Directions: Tally the lines in the following entries that include the word "systems"; state only the total.

Records to use:
*** Begin section ***

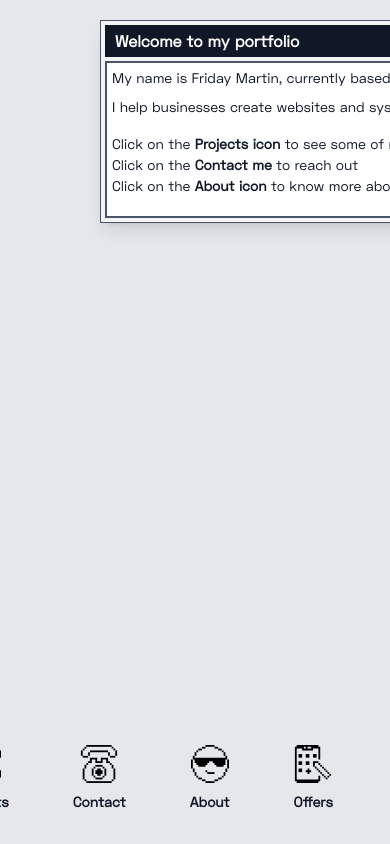
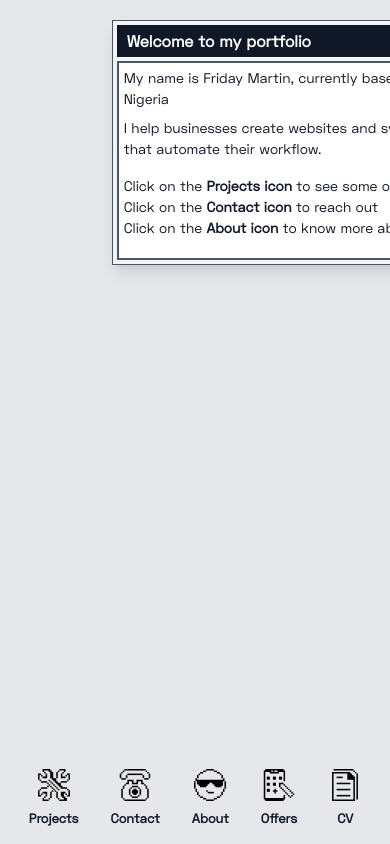
Before and after one commit to M-alpha-bet/martin-friday, a React (Vite) app: page / in a window 390 px wide. Built offline with nearby package versions, Linux system fonts and the light colour scheme; no server answers; what @reown/appkit, @reown/appkit-adapter-solana would draw is missing.

Commit message:
feat: mobile adjustment

```diff
--- a/src/index.css
+++ b/src/index.css
@@ -22,6 +22,10 @@
 
   body {
     @apply font-spaceGrotesk bg-gray-200 text-gray-900 font-medium m-0;
+  }
+
+  .menu-text {
+    @apply md:text-[16px] text-[13px];
   }
 
   p {
--- a/src/pages/LandingPage.tsx
+++ b/src/pages/LandingPage.tsx
@@ -1,4 +1,4 @@
-import { useState } from "react";
+import { useState, useEffect } from "react";
 import { motion } from "motion/react";
 import { GoDash } from "react-icons/go";
 import { CvModal } from "../components/CvModal";
@@ -9,12 +9,19 @@ import { OffersModal } from "../components/OffersModal";
 
 export default function HomePage() {
   const [isModalOpen, setIsModalOpen] = useState(true);
-  // const [isSkillsModal, setIsSkillsModal] = useState(false);
   const [isCvModal, setIsCvModal] = useState(false);
   const [isAboutModal, setIsAboutModal] = useState(false);
   const [isContactModal, setIsContactModal] = useState(false);
   const [isProjectsModal, setIsProjectsModal] = useState(false);
   const [isOffersModal, setIsOffersModal] = useState(false);
+  const [isMobile, setIsMobile] = useState(false);
+
+  useEffect(() => {
+    const checkMobile = () => setIsMobile(window.innerWidth < 1024);
+    checkMobile();
+    window.addEventListener("resize", checkMobile);
+    return () => window.removeEventListener("resize", checkMobile);
+  }, []);
 
   const [zIndices, setZIndices] = useState({
     cv: 40,
@@ -47,12 +54,13 @@ export default function HomePage() {
   return (
     <div>
       {isModalOpen && (
+        <div className="fixed inset-0 flex items-start justify-center pointer-events-none z-20">
           <motion.div
-          className="fixed bg-gray-100 border border-gray-600 shadow-lg z-10 p-1 w-[600px] min-w-[384px]"
-          drag
+            className="bg-gray-100 border border-gray-600 shadow-lg p-1 w-[94vw] lg:w-[600px] min-w-0 lg:min-w-[384px] pointer-events-auto"
+            drag={isMobile ? "y" : true}
             dragMomentum={false}
             dragElastic={0}
-          initial={{ x: 100, y: 20 }}
+            initial={{ x: isMobile ? 0 : 100, y: 20 }}
             whileDrag={{ cursor: "grabbing" }}
             style={{ cursor: "grab", zIndex: zIndices.welcome }}
             onPointerDown={() => bringToFront("welcome")}
@@ -73,39 +81,35 @@ export default function HomePage() {
                 My name is Friday Martin, currently based in Lagos, Nigeria
               </p>
               <p className="mb-4">
-              I help businesses create websites and systems that automate their
-              workflow.
+                I help businesses create websites and systems that automate
+                their workflow.
               </p>
 
               <p>
                 Click on the{" "}
-              <span className="font-semibold text-gray-900">Projects icon</span>{" "}
+                <span className="font-semibold text-gray-900">
+                  Projects icon
+                </span>{" "}
                 to see some of my work
               </p>
               <p>
                 Click on the{" "}
-              <span className="font-semibold text-gray-900">Contact me</span> to
-              reach out
+                <span className="font-semibold text-gray-900">
+                  Contact icon
+                </span>{" "}
+                to reach out
               </p>
               <p>
                 Click on the{" "}
-              <span className="font-semibold text-gray-900">About icon</span> to
-              know more about me
+                <span className="font-semibold text-gray-900">About icon</span>{" "}
+                to know more about me
               </p>
             </div>
           </motion.div>
+        </div>
       )}
 
-      <div className="fixed bottom-8 left-0 right-0 flex justify-center gap-16">
-        {/* <div className="flex flex-col items-center gap-2">
-          <div
-            onClick={() => setIsSkillsModal(!isSkillsModal)}
-            className="cursor-pointer"
-          >
-            {skillIcon}
-          </div>
-          <p className="font-semibold">Skills</p>
-        </div> */}
+      <div className="fixed lg:bottom-8 bottom-4 left-0 right-0 flex justify-center lg:gap-16 gap-8">
         <div className="flex flex-col items-center gap-2">
           <div
             onClick={() =>
@@ -115,7 +119,7 @@ export default function HomePage() {
           >
             {workIcon}
           </div>
-          <p className="font-semibold text-gray-900">Projects</p>
+          <p className="font-semibold text-gray-900 menu-text">Projects</p>
         </div>
         <div
           onClick={() =>
@@ -123,28 +127,31 @@ export default function HomePage() {
           }
           className="flex flex-col items-center gap-2 cursor-pointer transition-transform hover:scale-110"
         >
-          {contactIcon} <p className="font-semibold text-gray-900">Contact</p>
+          {contactIcon}{" "}
+          <p className="font-semibold text-gray-900 menu-text">Contact</p>
         </div>
 
         <div
           onClick={() => toggleModal("about", setIsAboutModal, isAboutModal)}
           className="flex flex-col items-center gap-2 cursor-pointer transition-transform hover:scale-110"
         >
-          {aboutIcon} <p className="font-semibold text-gray-900">About</p>
+          {aboutIcon}{" "}
+          <p className="font-semibold text-gray-900 menu-text">About</p>
         </div>
 
         <div
           onClick={() => toggleModal("offers", setIsOffersModal, isOffersModal)}
           className="flex flex-col items-center gap-2 cursor-pointer transition-transform hover:scale-110"
         >
-          {offersIcon} <p className="font-semibold text-gray-900">Offers</p>
+          {offersIcon}{" "}
+          <p className="font-semibold text-gray-900 menu-text">Offers</p>
         </div>
 
         <div
           onClick={() => toggleModal("cv", setIsCvModal, isCvModal)}
           className="flex flex-col items-center gap-2 cursor-pointer transition-transform hover:scale-110"
         >
-          {cvIcon} <p className="font-semibold text-gray-900">CV</p>
+          {cvIcon} <p className="font-semibold text-gray-900 menu-text">CV</p>
         </div>
       </div>
 
@@ -153,6 +160,8 @@ export default function HomePage() {
         onClose={() => setIsCvModal(false)}
         zIndex={zIndices.cv}
         onFocus={() => bringToFront("cv")}
+        isMobile={isMobile}
+        initialY={60}
       />
 
       <AboutMeModal
@@ -160,6 +169,8 @@ export default function HomePage() {
         onClose={() => setIsAboutModal(false)}
         zIndex={zIndices.about}
         onFocus={() => bringToFront("about")}
+        isMobile={isMobile}
+        initialY={40}
       />
 
       <ContactModal
@@ -167,6 +178,8 @@ export default function HomePage() {
         onClose={() => setIsContactModal(false)}
         zIndex={zIndices.contact}
         onFocus={() => bringToFront("contact")}
+        isMobile={isMobile}
+        initialY={20}
       />
 
       <ProjectsModal
@@ -174,6 +187,8 @@ export default function HomePage() {
         onClose={() => setIsProjectsModal(false)}
         zIndex={zIndices.projects}
         onFocus={() => bringToFront("projects")}
+        isMobile={isMobile}
+        initialY={0}
       />
 
       <OffersModal
@@ -181,111 +196,19 @@ export default function HomePage() {
         onClose={() => setIsOffersModal(false)}
         zIndex={zIndices.offers}
         onFocus={() => bringToFront("offers")}
+        isMobile={isMobile}
+        initialY={80}
       />
     </div>
   );
 }
-
-// Icons
-
-// const skillIcon = (
-//   <svg
-//     xmlns="http://www.w3.org/2000/svg"
-//     viewBox="0 0 32 32"
-//     id="Money-Payments-Diamond--Streamline-Pixel"
-//     height={38}
-//     width={38}
-//   >
-//     <g>
-//       <path d="M30.47 28.95H32v1.53h-1.53Z" fill="#000000" strokeWidth={1} />
-//       <path
-//         d="m30.47 1.52 -1.52 0 0 1.53 -1.52 0 0 1.52 1.52 0 0 1.53 1.52 0 0 -1.53 1.53 0 0 -1.52 -1.53 0 0 -1.53z"
-//         fill="#000000"
-//         strokeWidth={1}
-//       />
-//       <path d="M28.95 22.86h1.52v1.52h-1.52Z" fill="#000000" strokeWidth={1} />
-//       <path d="M27.43 24.38h1.52v1.53h-1.52Z" fill="#000000" strokeWidth={1} />
-//       <path d="M27.43 21.33h1.52v1.53h-1.52Z" fill="#000000" strokeWidth={1} />
-//       <path d="M27.43 15.24h1.52v1.52h-1.52Z" fill="#000000" strokeWidth={1} />
-//       <path d="M27.43 9.14h1.52v1.53h-1.52Z" fill="#000000" strokeWidth={1} />
-//       <path d="M25.9 22.86h1.53v1.52H25.9Z" fill="#000000" strokeWidth={1} />
-//       <path d="M25.9 16.76h1.53v1.53H25.9Z" fill="#000000" strokeWidth={1} />
-//       <path d="M25.9 7.62h1.53v1.52H25.9Z" fill="#000000" strokeWidth={1} />
-//       <path d="M24.38 18.29h1.52v1.52h-1.52Z" fill="#000000" strokeWidth={1} />
-//       <path d="M24.38 6.1h1.52v1.52h-1.52Z" fill="#000000" strokeWidth={1} />
-//       <path
-//         d="m24.38 32 0 -1.52 1.52 0 0 -1.53 -1.52 0 0 -1.52 -1.53 0 0 1.52 -1.52 0 0 1.53 1.52 0 0 1.52 1.53 0z"
-//         fill="#000000"
-//         strokeWidth={1}
-//       />
-//       <path d="M22.85 19.81h1.53v1.52h-1.53Z" fill="#000000" strokeWidth={1} />
-//       <path d="M21.33 21.33h1.52v1.53h-1.52Z" fill="#000000" strokeWidth={1} />
-//       <path d="M21.33 15.24h1.52v1.52h-1.52Z" fill="#000000" strokeWidth={1} />
-//       <path d="M21.33 9.14h1.52v1.53h-1.52Z" fill="#000000" strokeWidth={1} />
-//       <path d="M21.33 1.52h1.52v1.53h-1.52Z" fill="#000000" strokeWidth={1} />
-//       <path d="M19.81 22.86h1.52v1.52h-1.52Z" fill="#000000" strokeWidth={1} />
-//       <path d="M19.81 16.76h1.52v3.05h-1.52Z" fill="#000000" strokeWidth={1} />
-//       <path d="M19.81 7.62h1.52v1.52h-1.52Z" fill="#000000" strokeWidth={1} />
-//       <path d="M18.28 19.81h1.53v3.05h-1.53Z" fill="#000000" strokeWidth={1} />
-//       <path
-//         d="m18.28 22.86 -1.52 0 0 4.57 1.52 0 0 -1.52 1.53 0 0 -1.53 -1.53 0 0 -1.52z"
-//         fill="#000000"
-//         strokeWidth={1}
-//       />
-//       <path d="M16.76 0h1.52v1.52h-1.52Z" fill="#000000" strokeWidth={1} />
-//       <path d="M13.71 27.43h3.05v1.52h-3.05Z" fill="#000000" strokeWidth={1} />
-//       <path
-//         d="m13.71 22.86 -1.52 0 0 1.52 -1.53 0 0 1.53 1.53 0 0 1.52 1.52 0 0 -4.57z"
-//         fill="#000000"
-//         strokeWidth={1}
-//       />
-//       <path d="M10.66 19.81h1.53v3.05h-1.53Z" fill="#000000" strokeWidth={1} />
-//       <path d="M9.14 22.86h1.52v1.52H9.14Z" fill="#000000" strokeWidth={1} />
-//       <path d="M9.14 16.76h1.52v3.05H9.14Z" fill="#000000" strokeWidth={1} />
-//       <path d="M9.14 7.62h1.52v1.52H9.14Z" fill="#000000" strokeWidth={1} />
-//       <path d="M9.14 1.52h1.52v1.53H9.14Z" fill="#000000" strokeWidth={1} />
-//       <path d="M7.62 27.43h1.52v1.52H7.62Z" fill="#000000" strokeWidth={1} />
-//       <path d="M7.62 21.33h1.52v1.53H7.62Z" fill="#000000" strokeWidth={1} />
-//       <path d="M7.62 15.24h1.52v1.52H7.62Z" fill="#000000" strokeWidth={1} />
-//       <path d="M7.62 9.14h1.52v1.53H7.62Z" fill="#000000" strokeWidth={1} />
-//       <path
-//         d="m10.66 6.1 0 1.52 1.53 0 0 -1.52 6.09 0 0 1.52 1.53 0 0 -1.52 4.57 0 0 -1.53 -18.29 0 0 1.53 4.57 0z"
-//         fill="#000000"
-//         strokeWidth={1}
-//       />
-//       <path d="M6.09 19.81h1.53v1.52H6.09Z" fill="#000000" strokeWidth={1} />
-//       <path d="M4.57 18.29h1.52v1.52H4.57Z" fill="#000000" strokeWidth={1} />
-//       <path d="M4.57 6.1h1.52v1.52H4.57Z" fill="#000000" strokeWidth={1} />
-//       <path d="M3.04 24.38h1.53v1.53H3.04Z" fill="#000000" strokeWidth={1} />
-//       <path d="M3.04 16.76h1.53v1.53H3.04Z" fill="#000000" strokeWidth={1} />
-//       <path d="M3.04 7.62h1.53v1.52H3.04Z" fill="#000000" strokeWidth={1} />
-//       <path d="M1.52 30.48h1.52V32H1.52Z" fill="#000000" strokeWidth={1} />
-//       <path d="M1.52 25.91h1.52v1.52H1.52Z" fill="#000000" strokeWidth={1} />
-//       <path d="M1.52 22.86h1.52v1.52H1.52Z" fill="#000000" strokeWidth={1} />
-//       <path d="M1.52 15.24h1.52v1.52H1.52Z" fill="#000000" strokeWidth={1} />
-//       <path
-//         d="m1.52 13.71 4.57 0 0 1.53 1.53 0 0 -1.53 15.23 0 0 1.53 1.53 0 0 -1.53 4.57 0 0 1.53 1.52 0 0 -4.57 -1.52 0 0 1.52 -4.57 0 0 -1.52 -1.53 0 0 1.52 -15.23 0 0 -1.52 -1.53 0 0 1.52 -4.57 0 0 -1.52 -1.52 0 0 4.57 1.52 0 0 -1.53z"
-//         fill="#000000"
-//         strokeWidth={1}
-//       />
-//       <path d="M1.52 9.14h1.52v1.53H1.52Z" fill="#000000" strokeWidth={1} />
-//       <path
-//         d="m1.52 4.57 1.52 0 0 -1.52 1.53 0 0 -1.53 -1.53 0 0 -1.52 -1.52 0 0 1.52 -1.52 0 0 1.53 1.52 0 0 1.52z"
-//         fill="#000000"
-//         strokeWidth={1}
-//       />
-//       <path d="M0 24.38h1.52v1.53H0Z" fill="#000000" strokeWidth={1} />
-//     </g>
-//   </svg>
-// );
 
 const workIcon = (
   <svg
     xmlns="http://www.w3.org/2000/svg"
     viewBox="0 0 32 32"
     id="Interface-Essential-Wrench-2--Streamline-Pixel"
-    height={38}
-    width={38}
+    className="w-[32px] h-[32px] lg:w-[38px] lg:h-[38px]"
   >
     <g>
       <path
@@ -387,8 +310,7 @@ const aboutIcon = (
     xmlns="http://www.w3.org/2000/svg"
     viewBox="0 0 32 32"
     id="Email-Emoji-Smile-Smart--Streamline-Pixel"
-    height={38}
-    width={38}
+    className="w-[32px] h-[32px] lg:w-[38px] lg:h-[38px]"
   >
     <g>
       <path d="M30.48 12.19H32v7.62h-1.52Z" fill="#000000" strokeWidth={1} />
@@ -429,8 +351,7 @@ const contactIcon = (
     xmlns="http://www.w3.org/2000/svg"
     viewBox="0 0 32 32"
     id="Vintage-Phone--Streamline-Pixel"
-    height={38}
-    width={38}
+    className="w-[32px] h-[32px] lg:w-[38px] lg:h-[38px]"
   >
     <g>
       <path d="M29.715 4.57h1.52v4.57h-1.52Z" fill="#000000" strokeWidth={1} />
@@ -481,8 +402,7 @@ const offersIcon = (
     xmlns="http://www.w3.org/2000/svg"
     viewBox="0 0 32 32"
     id="Coding-Apps-Websites-Phone-Tablet--Streamline-Pixel"
-    height={38}
-    width={38}
+    className="w-[32px] h-[32px] lg:w-[38px] lg:h-[38px]"
   >
     <g>
       <path d="M29.71 24.38h1.53v1.52h-1.53Z" fill="#000000" strokeWidth={1} />
@@ -532,8 +452,7 @@ const cvIcon = (
     xmlns="http://www.w3.org/2000/svg"
     viewBox="0 0 32 32"
     id="Content-Files-Note--Streamline-Pixel"
-    height={38}
-    width={38}
+    className="w-[32px] h-[32px] lg:w-[38px] lg:h-[38px]"
   >
     <g>
       <path d="M27.432 4.575h1.52v25.9h-1.52Z" fill="#000000" strokeWidth={1} />
```
Also changed, not shown: src/components/AboutMe.tsx (+12 -3 lines), src/components/ContactModal.tsx (+12 -3 lines), src/components/CvModal.tsx (+18 -4 lines), src/components/OffersModal.tsx (+12 -3 lines), src/components/ProjectsModal.tsx (+12 -3 lines). Lines whose indentation alone changed are shown as unchanged.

*** End section ***

Task output: 2